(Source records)

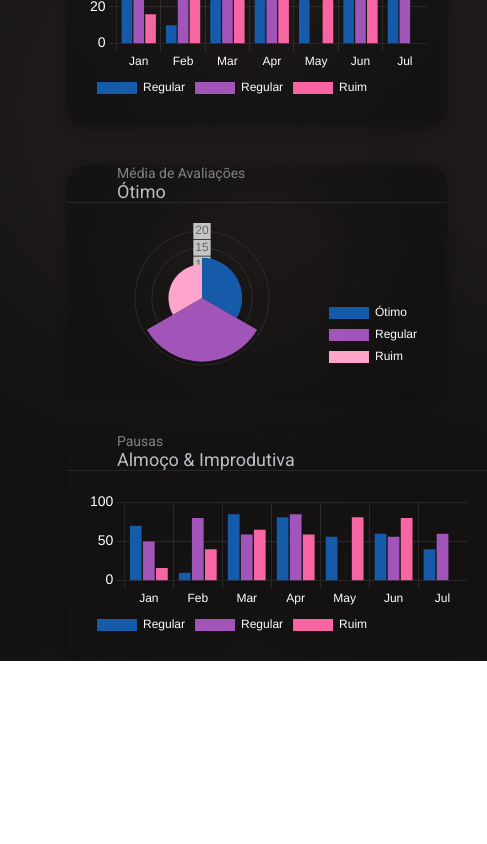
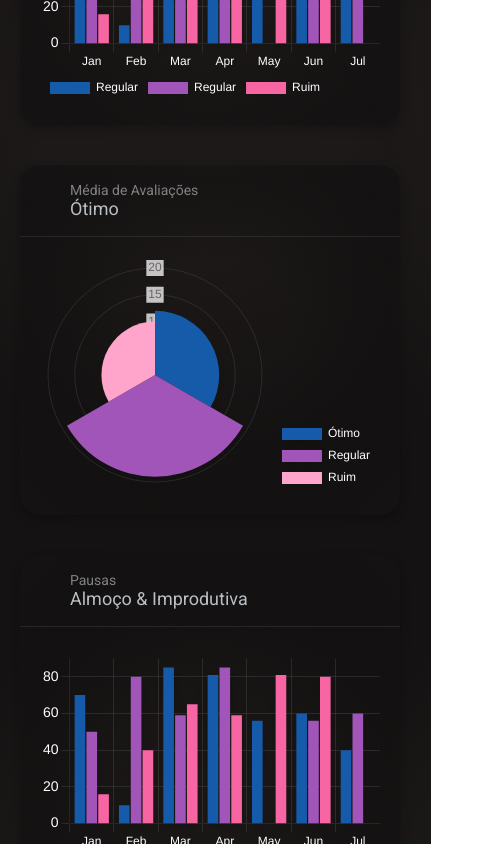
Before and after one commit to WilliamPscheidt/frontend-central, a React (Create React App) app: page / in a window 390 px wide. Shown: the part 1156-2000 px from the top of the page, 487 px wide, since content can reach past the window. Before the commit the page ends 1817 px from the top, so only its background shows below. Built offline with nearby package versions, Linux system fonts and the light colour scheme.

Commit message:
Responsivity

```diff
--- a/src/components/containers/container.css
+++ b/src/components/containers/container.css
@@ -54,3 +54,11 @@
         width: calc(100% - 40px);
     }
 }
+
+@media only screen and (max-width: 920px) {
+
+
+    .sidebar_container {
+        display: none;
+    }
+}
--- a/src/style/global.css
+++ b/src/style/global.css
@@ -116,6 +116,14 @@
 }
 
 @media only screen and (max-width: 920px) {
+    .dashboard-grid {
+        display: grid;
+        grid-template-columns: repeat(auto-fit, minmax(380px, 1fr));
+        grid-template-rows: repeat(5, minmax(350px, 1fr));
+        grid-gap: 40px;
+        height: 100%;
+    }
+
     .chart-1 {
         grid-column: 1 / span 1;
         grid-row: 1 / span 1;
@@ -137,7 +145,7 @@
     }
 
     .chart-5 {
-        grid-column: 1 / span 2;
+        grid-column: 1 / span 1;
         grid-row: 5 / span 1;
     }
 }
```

* * *

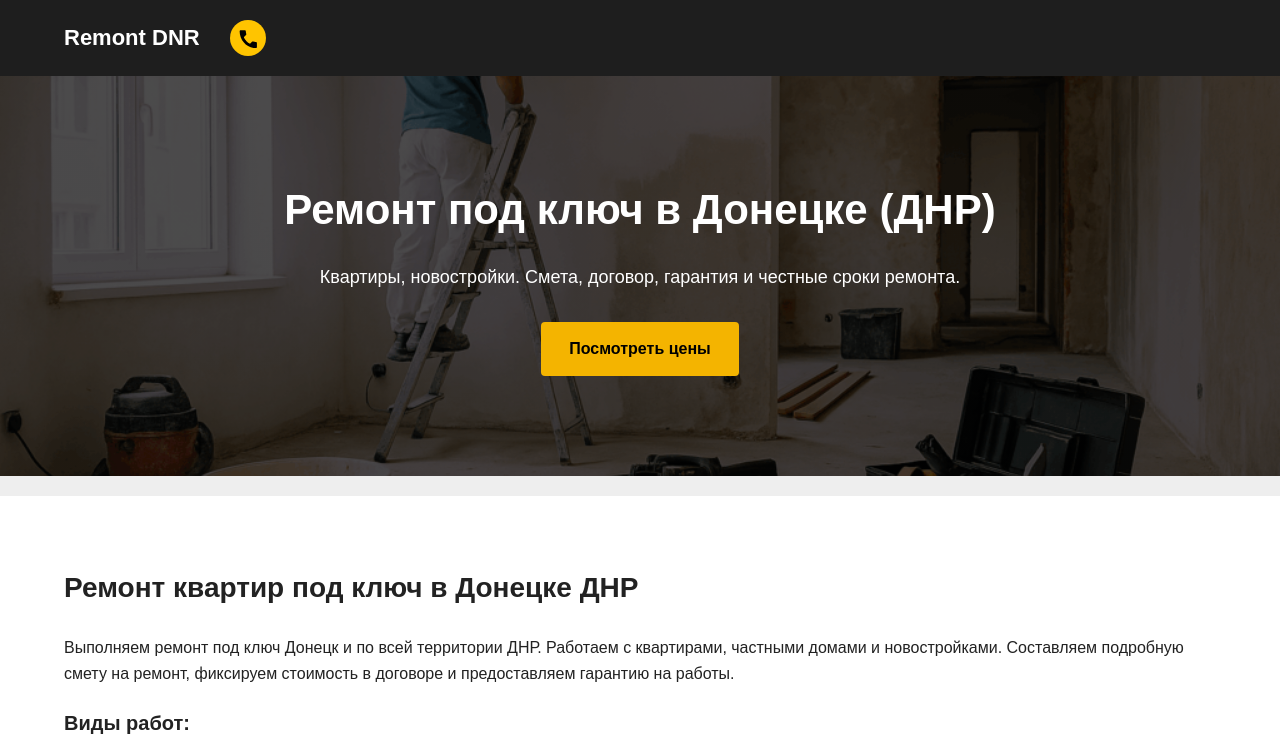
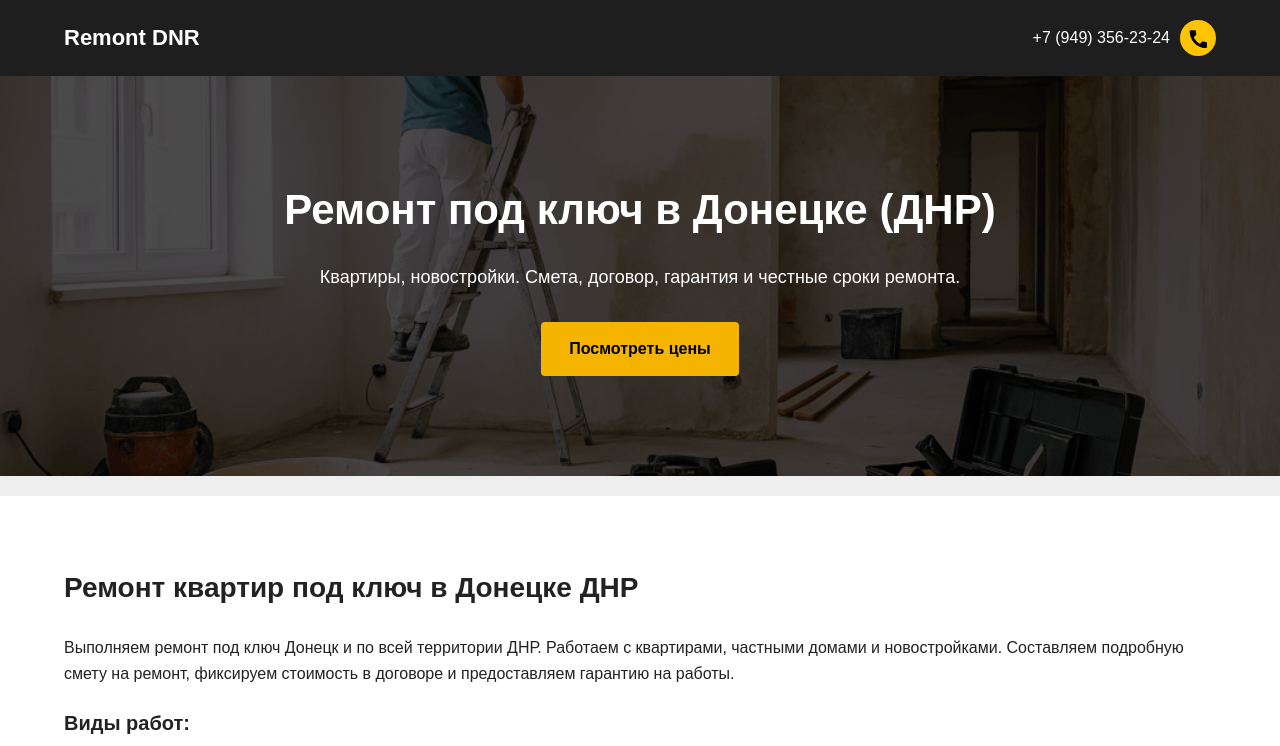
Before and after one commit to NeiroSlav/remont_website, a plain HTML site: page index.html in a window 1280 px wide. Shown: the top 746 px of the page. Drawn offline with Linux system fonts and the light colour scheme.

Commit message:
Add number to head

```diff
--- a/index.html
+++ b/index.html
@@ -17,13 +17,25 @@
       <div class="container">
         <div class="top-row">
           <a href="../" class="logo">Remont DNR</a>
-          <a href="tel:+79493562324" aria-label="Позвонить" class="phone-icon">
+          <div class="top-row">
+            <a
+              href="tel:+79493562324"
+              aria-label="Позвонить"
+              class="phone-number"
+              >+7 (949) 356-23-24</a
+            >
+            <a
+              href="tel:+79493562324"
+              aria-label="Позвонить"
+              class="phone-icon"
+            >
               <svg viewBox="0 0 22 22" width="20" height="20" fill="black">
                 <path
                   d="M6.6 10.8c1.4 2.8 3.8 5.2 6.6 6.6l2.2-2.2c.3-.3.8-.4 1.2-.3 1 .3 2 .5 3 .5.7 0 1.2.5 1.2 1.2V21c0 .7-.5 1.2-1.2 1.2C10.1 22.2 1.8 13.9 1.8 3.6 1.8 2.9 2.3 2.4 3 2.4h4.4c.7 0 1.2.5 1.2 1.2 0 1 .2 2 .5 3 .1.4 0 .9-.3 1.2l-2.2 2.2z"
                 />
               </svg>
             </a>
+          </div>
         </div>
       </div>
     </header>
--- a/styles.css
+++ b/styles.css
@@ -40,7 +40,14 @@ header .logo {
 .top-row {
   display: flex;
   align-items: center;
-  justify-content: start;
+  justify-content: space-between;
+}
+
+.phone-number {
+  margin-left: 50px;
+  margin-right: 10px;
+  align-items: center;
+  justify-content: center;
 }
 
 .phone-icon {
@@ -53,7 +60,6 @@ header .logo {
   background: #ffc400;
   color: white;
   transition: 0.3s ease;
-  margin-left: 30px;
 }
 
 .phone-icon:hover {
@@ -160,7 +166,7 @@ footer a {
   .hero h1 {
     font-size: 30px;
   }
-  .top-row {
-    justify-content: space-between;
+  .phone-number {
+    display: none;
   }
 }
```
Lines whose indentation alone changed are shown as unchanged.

...

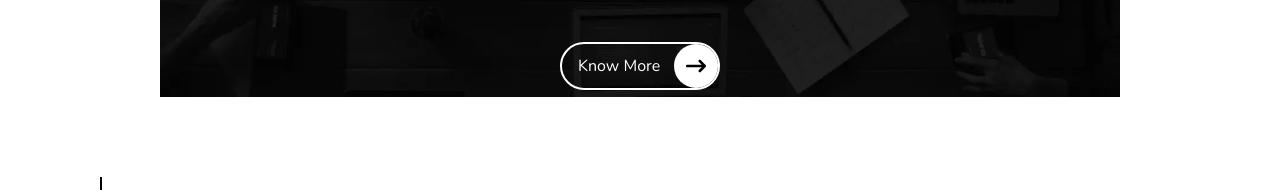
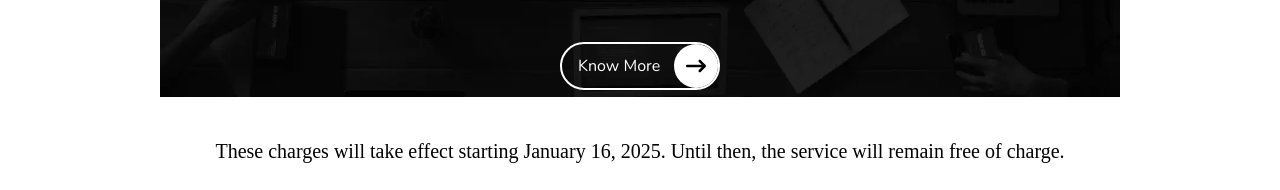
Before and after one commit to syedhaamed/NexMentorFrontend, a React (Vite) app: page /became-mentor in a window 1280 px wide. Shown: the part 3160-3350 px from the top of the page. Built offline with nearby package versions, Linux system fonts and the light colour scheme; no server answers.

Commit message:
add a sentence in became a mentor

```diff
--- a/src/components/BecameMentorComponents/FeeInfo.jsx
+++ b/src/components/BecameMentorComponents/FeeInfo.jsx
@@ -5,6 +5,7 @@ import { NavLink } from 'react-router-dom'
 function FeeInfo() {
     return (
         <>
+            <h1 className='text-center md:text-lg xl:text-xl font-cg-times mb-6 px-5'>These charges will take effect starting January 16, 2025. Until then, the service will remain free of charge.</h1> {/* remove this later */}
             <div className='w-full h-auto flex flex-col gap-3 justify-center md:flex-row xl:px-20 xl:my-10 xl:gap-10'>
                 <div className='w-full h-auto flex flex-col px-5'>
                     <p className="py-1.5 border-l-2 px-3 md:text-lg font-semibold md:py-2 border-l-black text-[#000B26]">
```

■ **WHAT TO WORK ON**
On how many lines of the data does "phone" appear? Give only that number.

■ **REPLY TO THE TASK**
7